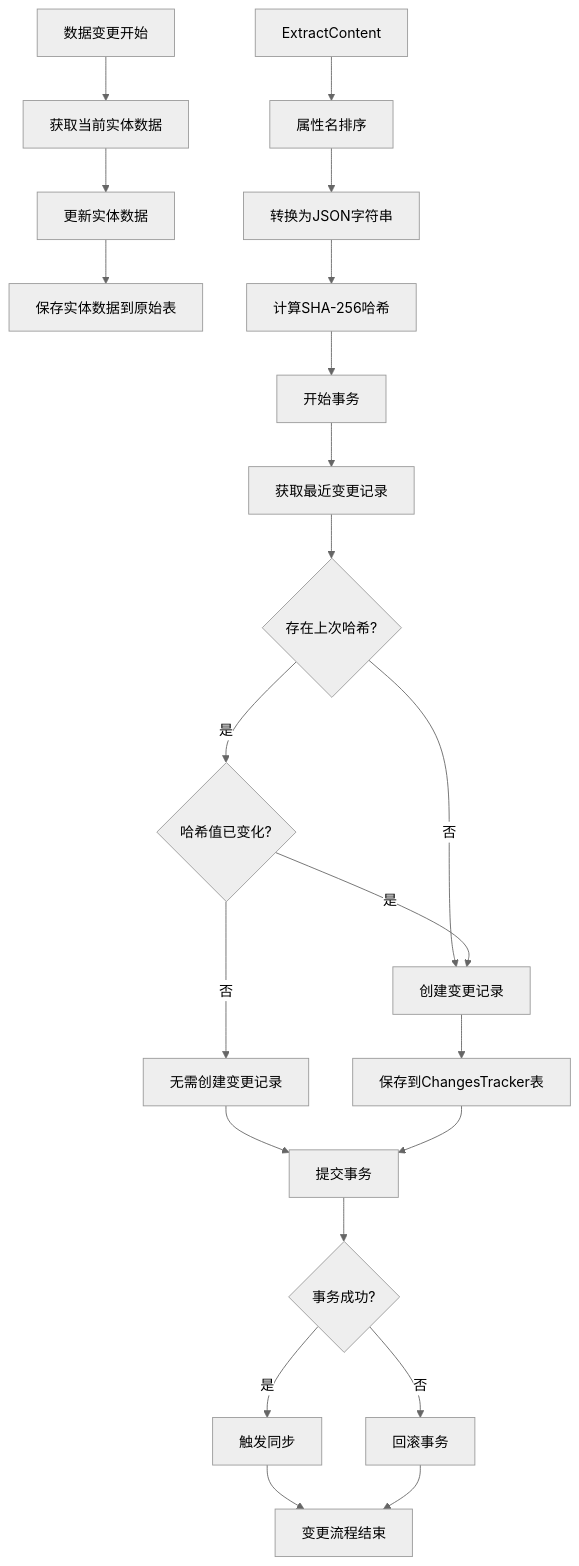
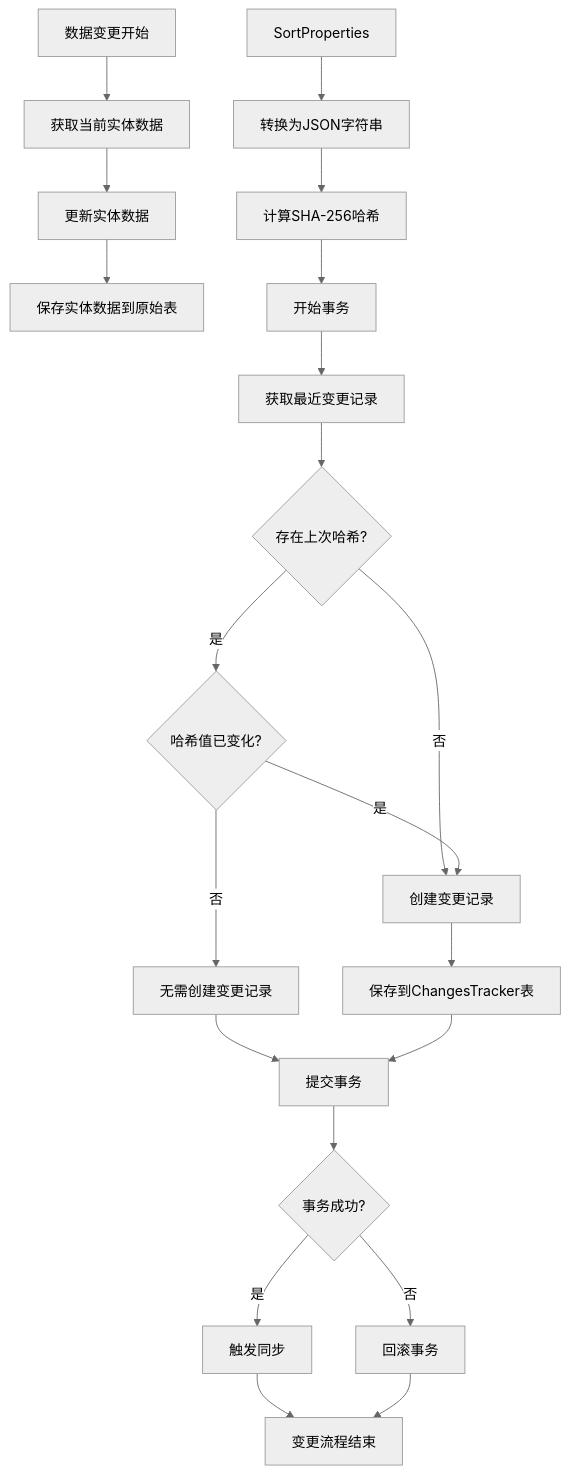
One commit to yingjianzh/iodraw-files changed the diagram in all/未命名-40.md. Above: the diagram before and after it, drawn with Mermaid (neutral theme).

Commit message:
2025-04-23 18:16:43 update

````diff
--- a/all/未命名-40.md
+++ b/all/未命名-40.md
@@ -1,32 +1,30 @@
 ```mermaid
 flowchart TD
     Start[数据变更开始] --> GetEntity[获取当前实体数据]
     GetEntity --> UpdateData[更新实体数据]
     UpdateData --> SaveEntity[保存实体数据到原始表]
     
-    
-    ExtractContent --> SortProperties[属性名排序]
     SortProperties --> ConvertToJson[转换为JSON字符串]
     ConvertToJson --> ComputeSHA256[计算SHA-256哈希]
     
     ComputeSHA256 --> BeginTx[开始事务]
     BeginTx --> GetLastChange[获取最近变更记录]
     
     GetLastChange --> HashExists{存在上次哈希?}
     HashExists -- 是 --> CompareHash{哈希值已变化?}
     HashExists -- 否 --> CreateChange[创建变更记录]
     
     CompareHash -- 是 --> CreateChange
     CompareHash -- 否 --> NoChangeNeeded[无需创建变更记录]
     
     CreateChange --> SaveChange[保存到ChangesTracker表]
     NoChangeNeeded --> CommitTx[提交事务]
     
     SaveChange --> CommitTx
     CommitTx --> Success{事务成功?}
     Success -- 是 --> TriggerSync[触发同步]
     Success -- 否 --> RollbackTx[回滚事务]
     
     TriggerSync --> End[变更流程结束]
     RollbackTx --> End
 ```
````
*-*-*
WHAT NEEDS TO BE DONE: When you return the records, keep every word unchanged and drop the pictures.

ANSWER TO THIS PROBLEM:
One commit to yingjianzh/iodraw-files changed the diagram in all/未命名-40.md. Above: the diagram before and after it, drawn with Mermaid (neutral theme).

Commit message:
2025-04-23 18:16:43 update

````diff
--- a/all/未命名-40.md
+++ b/all/未命名-40.md
@@ -1,32 +1,30 @@
 ```mermaid
 flowchart TD
     Start[数据变更开始] --> GetEntity[获取当前实体数据]
     GetEntity --> UpdateData[更新实体数据]
     UpdateData --> SaveEntity[保存实体数据到原始表]
     
-    
-    ExtractContent --> SortProperties[属性名排序]
     SortProperties --> ConvertToJson[转换为JSON字符串]
     ConvertToJson --> ComputeSHA256[计算SHA-256哈希]
     
     ComputeSHA256 --> BeginTx[开始事务]
     BeginTx --> GetLastChange[获取最近变更记录]
     
     GetLastChange --> HashExists{存在上次哈希?}
     HashExists -- 是 --> CompareHash{哈希值已变化?}
     HashExists -- 否 --> CreateChange[创建变更记录]
     
     CompareHash -- 是 --> CreateChange
     CompareHash -- 否 --> NoChangeNeeded[无需创建变更记录]
     
     CreateChange --> SaveChange[保存到ChangesTracker表]
     NoChangeNeeded --> CommitTx[提交事务]
     
     SaveChange --> CommitTx
     CommitTx --> Success{事务成功?}
     Success -- 是 --> TriggerSync[触发同步]
     Success -- 否 --> RollbackTx[回滚事务]
     
     TriggerSync --> End[变更流程结束]
     RollbackTx --> End
 ```
````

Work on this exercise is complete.